• _WHAT IS NEEDED_:
An image-free, exact copy of the records below is required.

::: THE INPUT

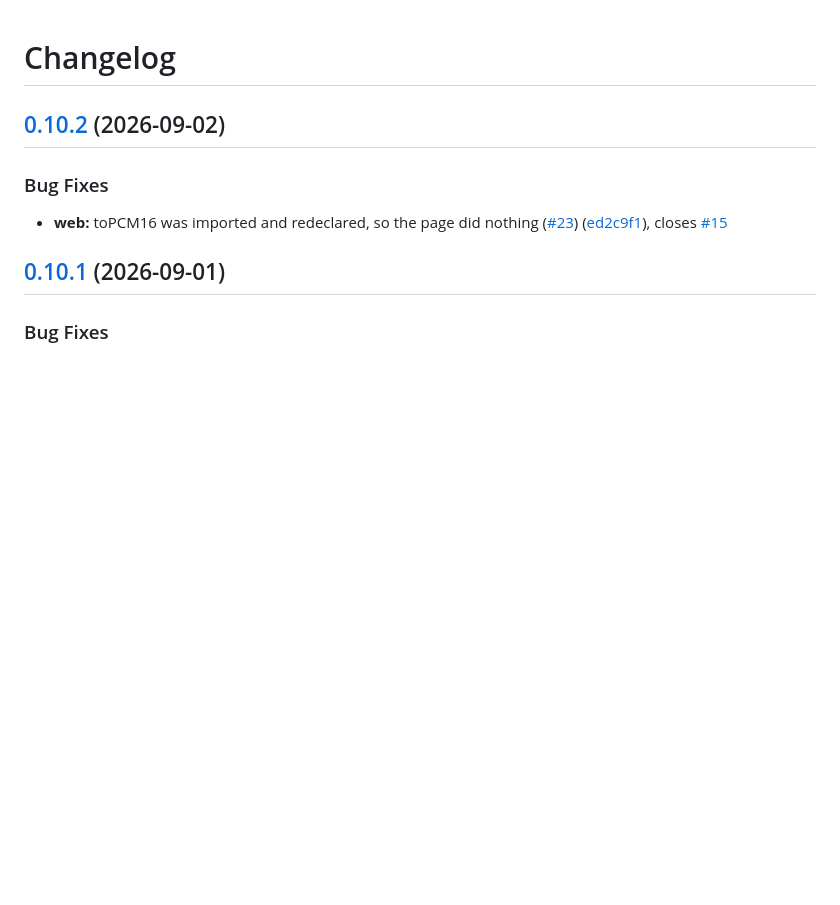
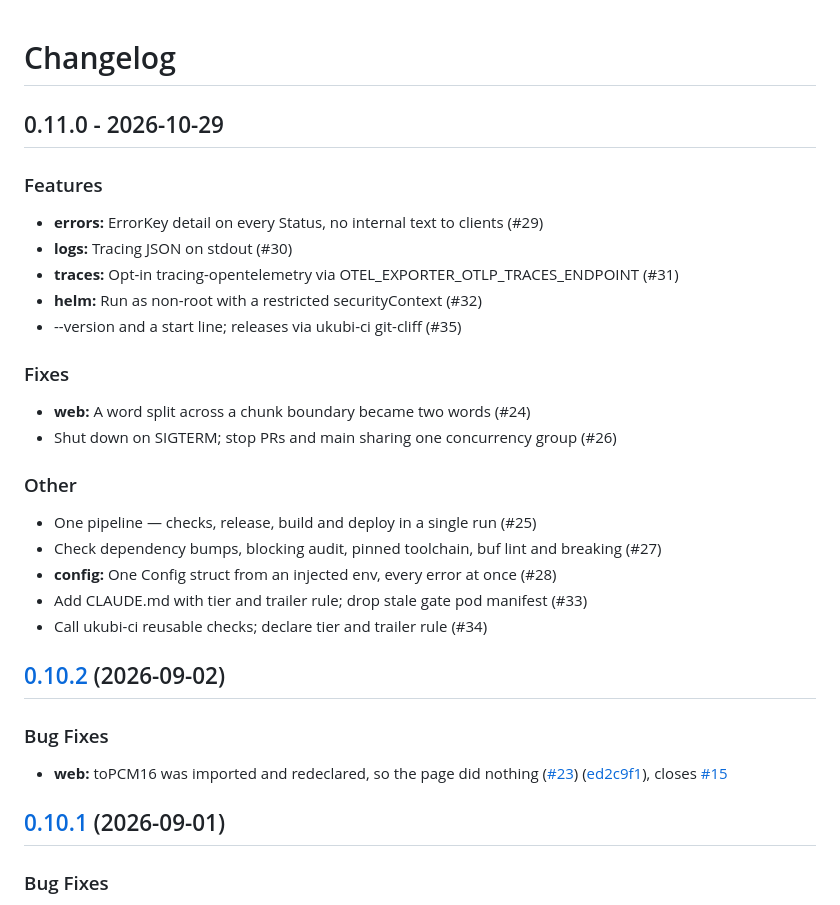
Before and after one commit to MohammadBnei/ukubi-stt, a Markdown page: CHANGELOG.md, the part around the change. Rendered like a GitHub page; blank space fills up the shorter version.

Commit message:
chore(release): 0.11.0

```diff
--- a/CHANGELOG.md
+++ b/CHANGELOG.md
@@ -1,4 +1,27 @@
 # Changelog
+
+## 0.11.0 - 2026-10-29
+
+### Features
+
+- **errors:** ErrorKey detail on every Status, no internal text to clients (#29)
+- **logs:** Tracing JSON on stdout (#30)
+- **traces:** Opt-in tracing-opentelemetry via OTEL_EXPORTER_OTLP_TRACES_ENDPOINT (#31)
+- **helm:** Run as non-root with a restricted securityContext (#32)
+- --version and a start line; releases via ukubi-ci git-cliff (#35)
+
+### Fixes
+
+- **web:** A word split across a chunk boundary became two words (#24)
+- Shut down on SIGTERM; stop PRs and main sharing one concurrency group (#26)
+
+### Other
+
+- One pipeline — checks, release, build and deploy in a single run (#25)
+- Check dependency bumps, blocking audit, pinned toolchain, buf lint and breaking (#27)
+- **config:** One Config struct from an injected env, every error at once (#28)
+- Add CLAUDE.md with tier and trailer rule; drop stale gate pod manifest (#33)
+- Call ukubi-ci reusable checks; declare tier and trailer rule (#34)
 
 ## [0.10.2](https://github.com/MohammadBnei/ukubi-stt/compare/0.10.1...0.10.2) (2026-09-02)
 
```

::::::

• _RESULT OF THIS EXERCISE_:
Before and after one commit to MohammadBnei/ukubi-stt, a Markdown page: CHANGELOG.md, the part around the change. Rendered like a GitHub page; blank space fills up the shorter version.

Commit message:
chore(release): 0.11.0

```diff
--- a/CHANGELOG.md
+++ b/CHANGELOG.md
@@ -1,4 +1,27 @@
 # Changelog
+
+## 0.11.0 - 2026-10-29
+
+### Features
+
+- **errors:** ErrorKey detail on every Status, no internal text to clients (#29)
+- **logs:** Tracing JSON on stdout (#30)
+- **traces:** Opt-in tracing-opentelemetry via OTEL_EXPORTER_OTLP_TRACES_ENDPOINT (#31)
+- **helm:** Run as non-root with a restricted securityContext (#32)
+- --version and a start line; releases via ukubi-ci git-cliff (#35)
+
+### Fixes
+
+- **web:** A word split across a chunk boundary became two words (#24)
+- Shut down on SIGTERM; stop PRs and main sharing one concurrency group (#26)
+
+### Other
+
+- One pipeline — checks, release, build and deploy in a single run (#25)
+- Check dependency bumps, blocking audit, pinned toolchain, buf lint and breaking (#27)
+- **config:** One Config struct from an injected env, every error at once (#28)
+- Add CLAUDE.md with tier and trailer rule; drop stale gate pod manifest (#33)
+- Call ukubi-ci reusable checks; declare tier and trailer rule (#34)
 
 ## [0.10.2](https://github.com/MohammadBnei/ukubi-stt/compare/0.10.1...0.10.2) (2026-09-02)
 
```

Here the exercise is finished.